By pumping out “clickbait” stories on WeChat and Weibo, some channels have gained hundreds of thousands of followers, allowing them to sell advertising space.

In a country where access to many legitimate US news sources is blocked by the “Great Firewall”, fake news about American politics, often reinforcing longstanding Chinese suspicions about American biases, tends to bring in the most readers.

In a country where access to many legitimate US news sources is blocked by the “Great Firewall”, fake news about American politics, often reinforcing longstanding Chinese suspicions about American biases, tends to bring in the most readers.

The fake news phenomenon has even spawned a cottage industry of online fact-checkers who publish their findings on Chinese social media, debunking everything from commercials to commentary.

“People really want to read foreign media and outside sources but most people do not have the level of English needed to read primary documents,” said one, who declined to be named. “So readers turn to these and WeChat channels which supposedly take foreign news and translate it.” Duan Lian, founder of the Stop Foreign Rumours Centre, which has accounts on Weibo and WeChat, said he started fact-checking after the US presidential election because of the sheer number of false stories that were going viral.

Duan Lian, founder of the Stop Foreign Rumours Centre, which has accounts on Weibo and WeChat, said he started fact-checking after the US presidential election because of the sheer number of false stories that were going viral.

“I feel that, under such severely polluted circumstances, the general public cannot make accurate decisions any more,” he said.

One series of articles that took Chinese social media by storm described promises supposedly made by Hillary Clinton during last year’s presidential campaign to cap the ratio of Asian-American students at public universities. This infuriated Chinese readers.

Another claimed that the Clinton campaign had assassinated Seth Rich, a Democratic National Committee employee, as revenge for supposedly leaking DNC emails to WikiLeaks, a rumour popularised on US far-right websites. The killing of Rich last July in Washington is a crime that remains unsolved.

The spread of fake news in Chinese has been helped by a lack of cultural awareness. Last month a newspaper run by Xinhua, the state media agency, published a translation of a spoof article from The New Yorker claiming that President Donald Trump covers all White House phones with tinfoil. This was with reference to Mr Trump’s unsubstantiated allegations that Barack Obama, he former president, had wiretapped his communications.

This was not the first time such stories had been presented as fact in China. When The Onion, the US satirical site, named Kim Jong Un, the North Korean dictator, as the sexiest man alive in 2012, the story took on a life of its own. It eventually become a straight news report in the People’s Daily, mouthpiece of the Communist party.

Fearing that they might be held to account for hosting false information, China’s tech groups have started investing in fact-checking operations.

Tencent, owner of WeChat, for instance, launched Jiaozhen, a fact-checking website largely dedicated to debunking false health information. This sub-genre has found a susceptible audience in a society obsessed with longevity.
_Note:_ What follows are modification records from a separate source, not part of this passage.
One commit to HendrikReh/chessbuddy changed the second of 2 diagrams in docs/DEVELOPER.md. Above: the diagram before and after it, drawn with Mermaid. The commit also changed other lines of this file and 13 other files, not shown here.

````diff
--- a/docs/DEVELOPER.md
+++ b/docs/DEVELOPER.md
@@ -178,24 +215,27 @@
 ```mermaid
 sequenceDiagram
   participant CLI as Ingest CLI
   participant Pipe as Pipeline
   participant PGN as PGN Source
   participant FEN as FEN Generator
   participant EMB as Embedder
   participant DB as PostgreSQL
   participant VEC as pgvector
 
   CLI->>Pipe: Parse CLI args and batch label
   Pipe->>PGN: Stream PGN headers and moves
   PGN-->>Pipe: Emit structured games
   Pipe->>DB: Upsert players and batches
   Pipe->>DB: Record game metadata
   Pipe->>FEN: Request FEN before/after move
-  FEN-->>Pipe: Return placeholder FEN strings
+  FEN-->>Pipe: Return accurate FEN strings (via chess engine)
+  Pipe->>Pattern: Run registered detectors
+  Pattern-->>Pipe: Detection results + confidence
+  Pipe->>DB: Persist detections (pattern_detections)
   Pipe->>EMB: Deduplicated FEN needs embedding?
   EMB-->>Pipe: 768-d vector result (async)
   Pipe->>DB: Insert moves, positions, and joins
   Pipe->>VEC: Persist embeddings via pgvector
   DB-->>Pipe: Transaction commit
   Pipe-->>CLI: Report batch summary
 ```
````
Toutiao, one of China’s biggest news apps, says it now uses machine-learning software to spot “dubious pieces” after it was criticised for posting sensational information. It then has teams of human employees double-check random samplings of the flagged content to train the machine-learning algorithm.

The Chinese government has attempted to clamp down on the proliferation of false information. Regulations were passed in 2015 making spreading rumours and false news online punishable by up to seven years in prison. However, the law has largely been used to contain sensitive news about natural disasters and government scandals.

China was ranked 176th out of 180 countries in the 2017 index on world press freedom released by Reporters Without Borders last week.

Emily Feng

Financial Times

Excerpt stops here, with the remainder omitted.